• _Prompt_
Should a line below contain the word "lines", report it.

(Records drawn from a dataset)
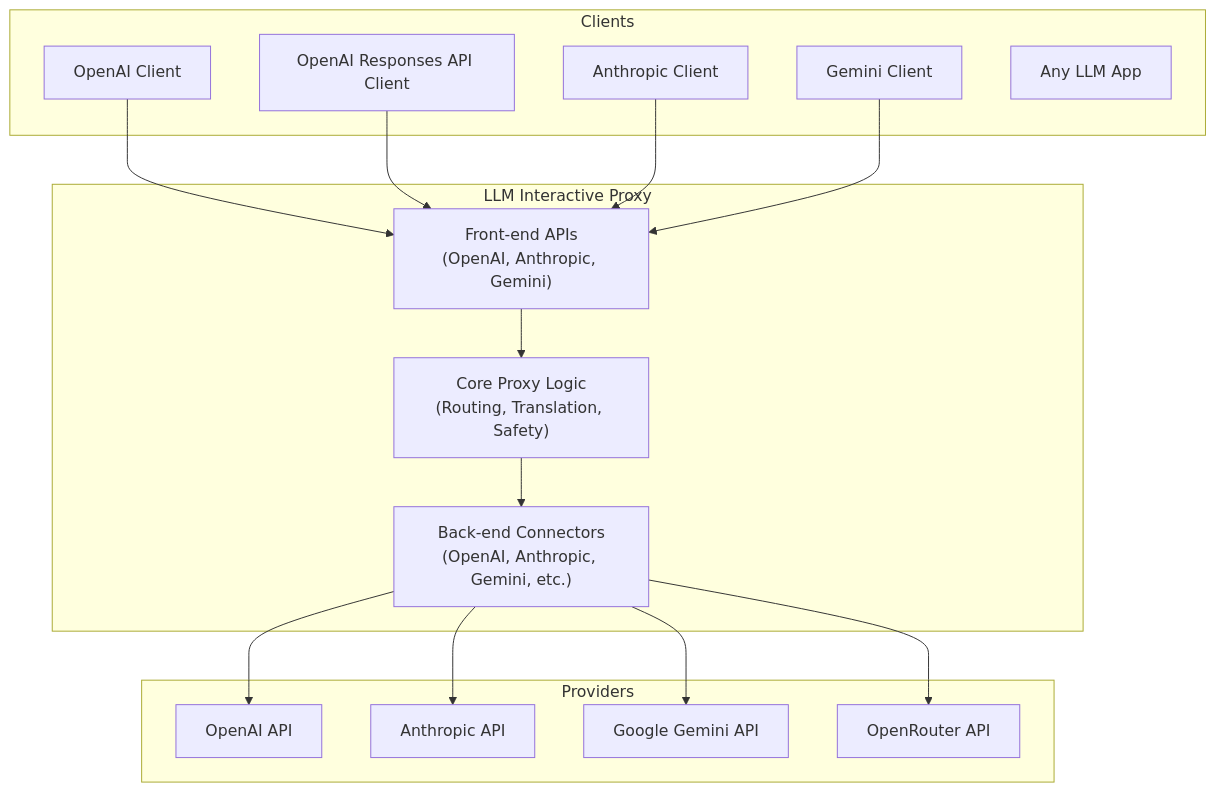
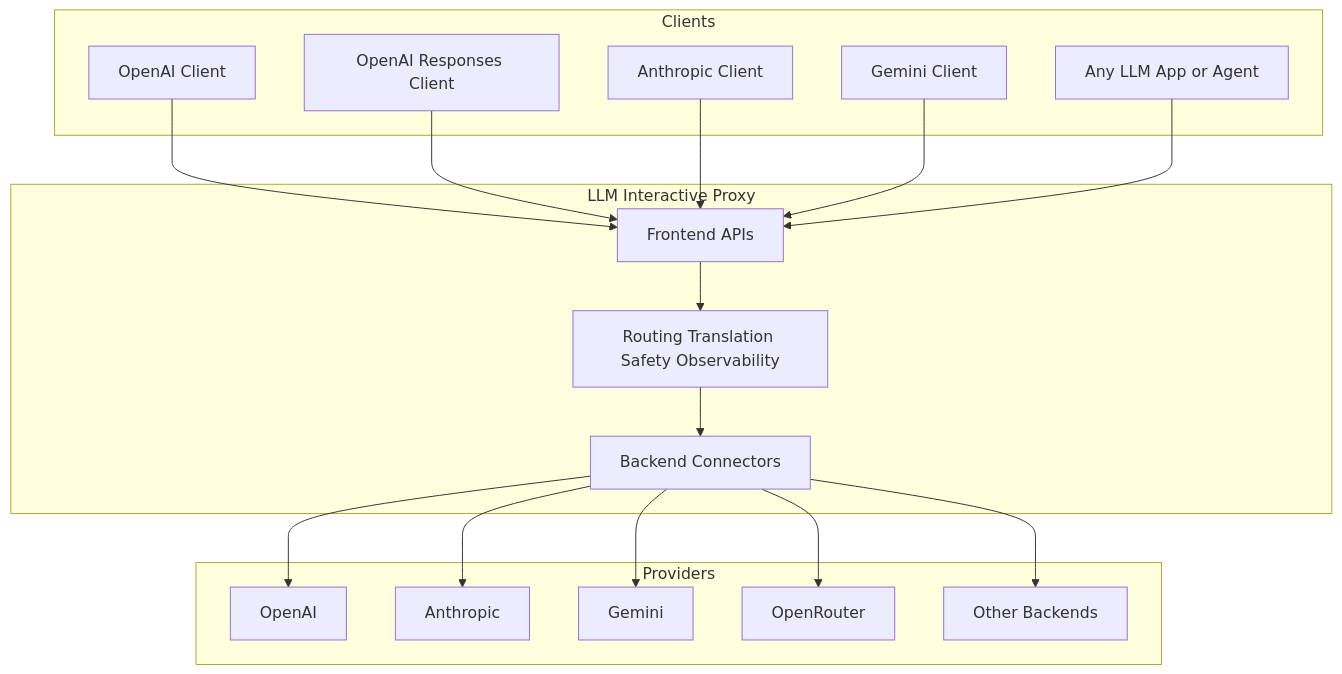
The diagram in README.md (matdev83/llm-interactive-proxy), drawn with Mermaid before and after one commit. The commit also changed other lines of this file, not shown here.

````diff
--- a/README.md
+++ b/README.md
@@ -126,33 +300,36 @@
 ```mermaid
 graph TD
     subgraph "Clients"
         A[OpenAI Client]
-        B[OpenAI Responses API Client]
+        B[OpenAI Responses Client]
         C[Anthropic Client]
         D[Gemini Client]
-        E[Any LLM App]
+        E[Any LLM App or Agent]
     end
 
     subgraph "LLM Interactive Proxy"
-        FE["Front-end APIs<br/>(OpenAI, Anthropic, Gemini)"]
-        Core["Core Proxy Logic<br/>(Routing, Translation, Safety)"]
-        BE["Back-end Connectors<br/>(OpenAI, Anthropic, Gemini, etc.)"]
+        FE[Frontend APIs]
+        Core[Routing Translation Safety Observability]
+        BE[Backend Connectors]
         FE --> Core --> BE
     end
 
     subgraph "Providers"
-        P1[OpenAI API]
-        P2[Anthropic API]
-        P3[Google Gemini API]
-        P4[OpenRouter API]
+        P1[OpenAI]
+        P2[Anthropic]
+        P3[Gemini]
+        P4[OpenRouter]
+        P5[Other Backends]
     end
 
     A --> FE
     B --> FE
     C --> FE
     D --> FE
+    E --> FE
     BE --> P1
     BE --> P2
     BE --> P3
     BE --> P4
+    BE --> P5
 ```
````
==
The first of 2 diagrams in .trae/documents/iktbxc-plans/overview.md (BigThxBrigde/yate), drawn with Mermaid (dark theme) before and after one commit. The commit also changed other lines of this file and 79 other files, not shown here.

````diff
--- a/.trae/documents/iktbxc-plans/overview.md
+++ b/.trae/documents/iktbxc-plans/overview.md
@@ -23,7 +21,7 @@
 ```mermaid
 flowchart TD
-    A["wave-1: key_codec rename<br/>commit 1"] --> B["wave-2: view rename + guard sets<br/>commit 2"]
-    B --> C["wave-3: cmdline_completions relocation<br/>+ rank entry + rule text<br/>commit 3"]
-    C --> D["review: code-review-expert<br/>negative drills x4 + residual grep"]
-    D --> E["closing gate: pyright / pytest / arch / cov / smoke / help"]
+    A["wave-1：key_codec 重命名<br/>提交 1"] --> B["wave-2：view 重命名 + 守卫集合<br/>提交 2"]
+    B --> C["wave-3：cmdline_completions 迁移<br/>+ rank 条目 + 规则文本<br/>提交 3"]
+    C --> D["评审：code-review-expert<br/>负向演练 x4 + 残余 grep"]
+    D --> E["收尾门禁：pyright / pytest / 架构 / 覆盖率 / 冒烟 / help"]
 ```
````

• _Expected answer_
The diagram in README.md (matdev83/llm-interactive-proxy), drawn with Mermaid before and after one commit. The commit also changed other lines of this file, not shown here.
The first of 2 diagrams in .trae/documents/iktbxc-plans/overview.md (BigThxBrigde/yate), drawn with Mermaid (dark theme) before and after one commit. The commit also changed other lines of this file and 79 other files, not shown here.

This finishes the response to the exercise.